InUpdate: The current (November 2014) hypothesis among my doctors is that whatever they were called in my past posts — Dieulafoy lesions, Cameron’s erosions, or bleeding ulcers — all these bleeds have their source in the portal hypertension which comes from cirrhosis which is caused by my auto immune system attacking my bile ducts, that is, my primary biliary cirrhosis.

one of my posts last month, At Risk for Esophageal Varices and I Nearly Bleed Out from a Gastric Ulcer: How Weird Is That?, I raised these questions: can a burst esophageal varice adjacent to the cardia be mistaken for a spurting gastric ulcer? Is it really possible to have such an awful gastric ulcer and no abdominal pain?

I’ve since had a follow-up endoscopy, this one by my hepatologist, and will have another in a month’s time when the clips that the GI used in his repair fall off. They obscured the full view of what the hepatologist thinks may have been neither a gastric ulcer nor an esophageal varice but something else altogether: a Dieulafoy’s lesion.

So I was a just little bit right, or not altogether wrong. My gut instinct — that I couldn’t really have a gastric ulcer — may prove right, but I got caught up in the either/or fallacy: either ulcer or varices, never knowing there could be other possibilities, like this thing called Dieulafoy’s lesion.

It isn’t surprising that a Dieulafoy’s lesion could be mistaken for an ulcer, expecially when it is spurting blood.

A Dieulafoy’s lesion is an “uncommon cause of major gastrointestinal bleeding”

caused by an abnormally large-calibre persistent tortuous submucosal artery. . . The artery protrudes through a solitary, tiny mucosal defect (2-5 mm), commonly in the upper part of the stomach. It may rupture spontaneously and lead to massive bleeding. It has been suggested that the thin mucosa overlying a pulsating artery is eroded progressively by the mechanical pressure from the abnormal vessel.

So it isn’t a disease or chronic condition. It’s a mechanical failure.

Dieulafoy’s lesions and gastric ulcers can be fixed the same way. If the fix is the same, does it matter whether the problem is a Dieulafoy’s lesion or an ulcer?

I think it does because if it is a lesion and not an ulcer, I don’t have to take drugs to inhibit the development of ulcers, and I don’t have to avoid aspirin, ibupropen, and a host of other painkillers, or make dietary changes. I don’t have to worry about an ulcer recurring, either.

So why did the GI see one thing and the hepatologist another?

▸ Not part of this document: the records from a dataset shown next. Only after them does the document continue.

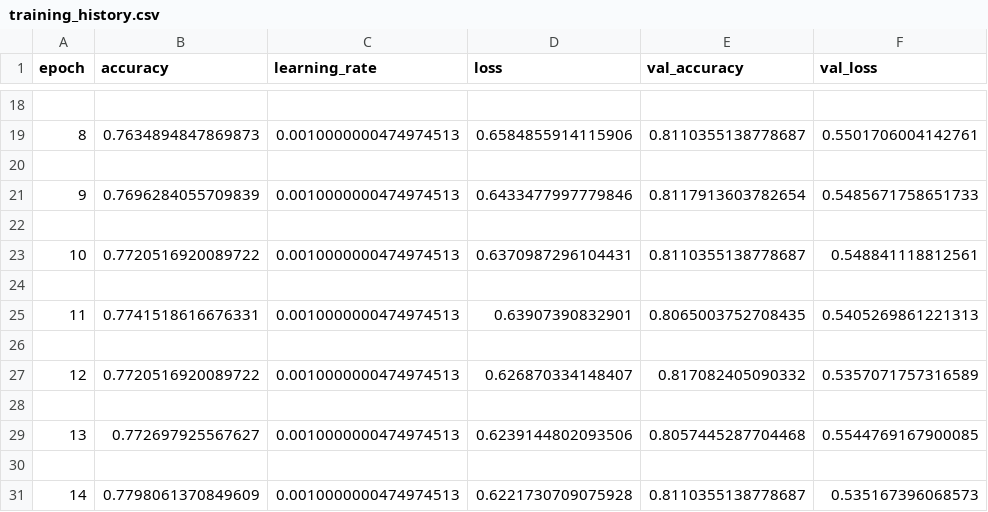
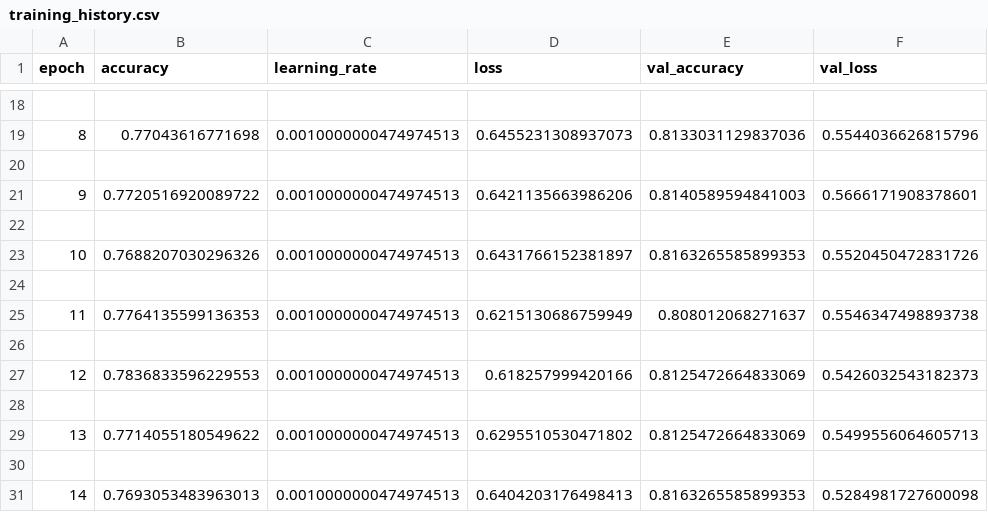
Before and after one commit to Atharva64/waste-segration-and-microbial-decomposition, a CSV file: docs/report/training_history.csv, drawn as a sheet; only a part is shown, gaps mark what is left out; the diff covers the shown part only.

```diff
--- a/docs/report/training_history.csv
+++ b/docs/report/training_history.csv
@@ -18,14 +18,14 @@ epoch,accuracy,learning_rate,loss,val_accuracy,val_loss
 
-8,0.7634894847869873,0.0010000000474974513,0.6584855914115906,0.8110355138778687,0.5501706004142761
+8,0.77043616771698,0.0010000000474974513,0.6455231308937073,0.8133031129837036,0.5544036626815796
 
-9,0.7696284055709839,0.0010000000474974513,0.6433477997779846,0.8117913603782654,0.5485671758651733
+9,0.7720516920089722,0.0010000000474974513,0.6421135663986206,0.8140589594841003,0.5666171908378601
 
-10,0.7720516920089722,0.0010000000474974513,0.6370987296104431,0.8110355138778687,0.548841118812561
+10,0.7688207030296326,0.0010000000474974513,0.6431766152381897,0.8163265585899353,0.5520450472831726
 
-11,0.7741518616676331,0.0010000000474974513,0.63907390832901,0.8065003752708435,0.5405269861221313
+11,0.7764135599136353,0.0010000000474974513,0.6215130686759949,0.808012068271637,0.5546347498893738
 
-12,0.7720516920089722,0.0010000000474974513,0.626870334148407,0.817082405090332,0.5357071757316589
+12,0.7836833596229553,0.0010000000474974513,0.618257999420166,0.8125472664833069,0.5426032543182373
 
-13,0.772697925567627,0.0010000000474974513,0.6239144802093506,0.8057445287704468,0.5544769167900085
+13,0.7714055180549622,0.0010000000474974513,0.6295510530471802,0.8125472664833069,0.5499556064605713
 
-14,0.7798061370849609,0.0010000000474974513,0.6221730709075928,0.8110355138778687,0.535167396068573
+14,0.7693053483963013,0.0010000000474974513,0.6404203176498413,0.8163265585899353,0.5284981727600098
```
Also changed, not shown: 32 edited cells elsewhere in this file, 1 other file.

I’m not sure, but I suspect what we have here is another example of the simple fact that some doctors are better than others. I know there are people who don’t question doctors because they assume anyone accepted into medical school and who makes it through the training must be pretty bright. That stands to reason.

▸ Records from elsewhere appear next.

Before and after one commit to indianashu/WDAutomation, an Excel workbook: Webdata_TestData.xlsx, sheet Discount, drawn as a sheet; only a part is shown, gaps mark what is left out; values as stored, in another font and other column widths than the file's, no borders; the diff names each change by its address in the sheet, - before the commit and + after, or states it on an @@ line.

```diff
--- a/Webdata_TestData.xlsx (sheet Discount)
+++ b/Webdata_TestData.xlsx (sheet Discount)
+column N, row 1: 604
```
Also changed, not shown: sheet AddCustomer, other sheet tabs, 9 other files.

And yet. . . have a look at the night sky. All stars are bright, but some are a lot brighter than others. That might bear remembering if you have your doubts about a diagnosis.

Recognizing a Dieulafoy’s lesion depends on “awareness of the condition and experience in endoscopy.” Experience comes with time, but awareness — well, that seems to me what separates the good from the best.

Had the GI considered Dieulafoy’s lesion as an alternative to an ulcer, then I would assume the next step would be to consider what was known about my case and compare it to what is known about these lesions.

Here are some distinguishing characteristics of Dieulafoy’s lesions:

  • The most common presenting symptom is recurrent, often massive, haematemesis associated with melaena (51%).
  • Characteristically, there are no symptoms of dyspepsia, anorexia or abdominal pain.
  • Initial examination may reveal haemodynamic instability, postural hypotension and anaemia. The mean haemoglobin level on admission has been reported to be between 8.4- 9.2 g/dl in various studies. The average transfusion requirement for the initial resuscitation is usually in excess of three and up to 8 units of packed red blood cells.
  • Approximately 75% to 95% of Dieulafoy lesions are found within 6 cm of the gastroesophageal junction, predominantly on the lesser curve.
  • A history of NSAID [nonsteroidal anti-inflammatory agents/analgesics] or alcohol abuse is usually absent.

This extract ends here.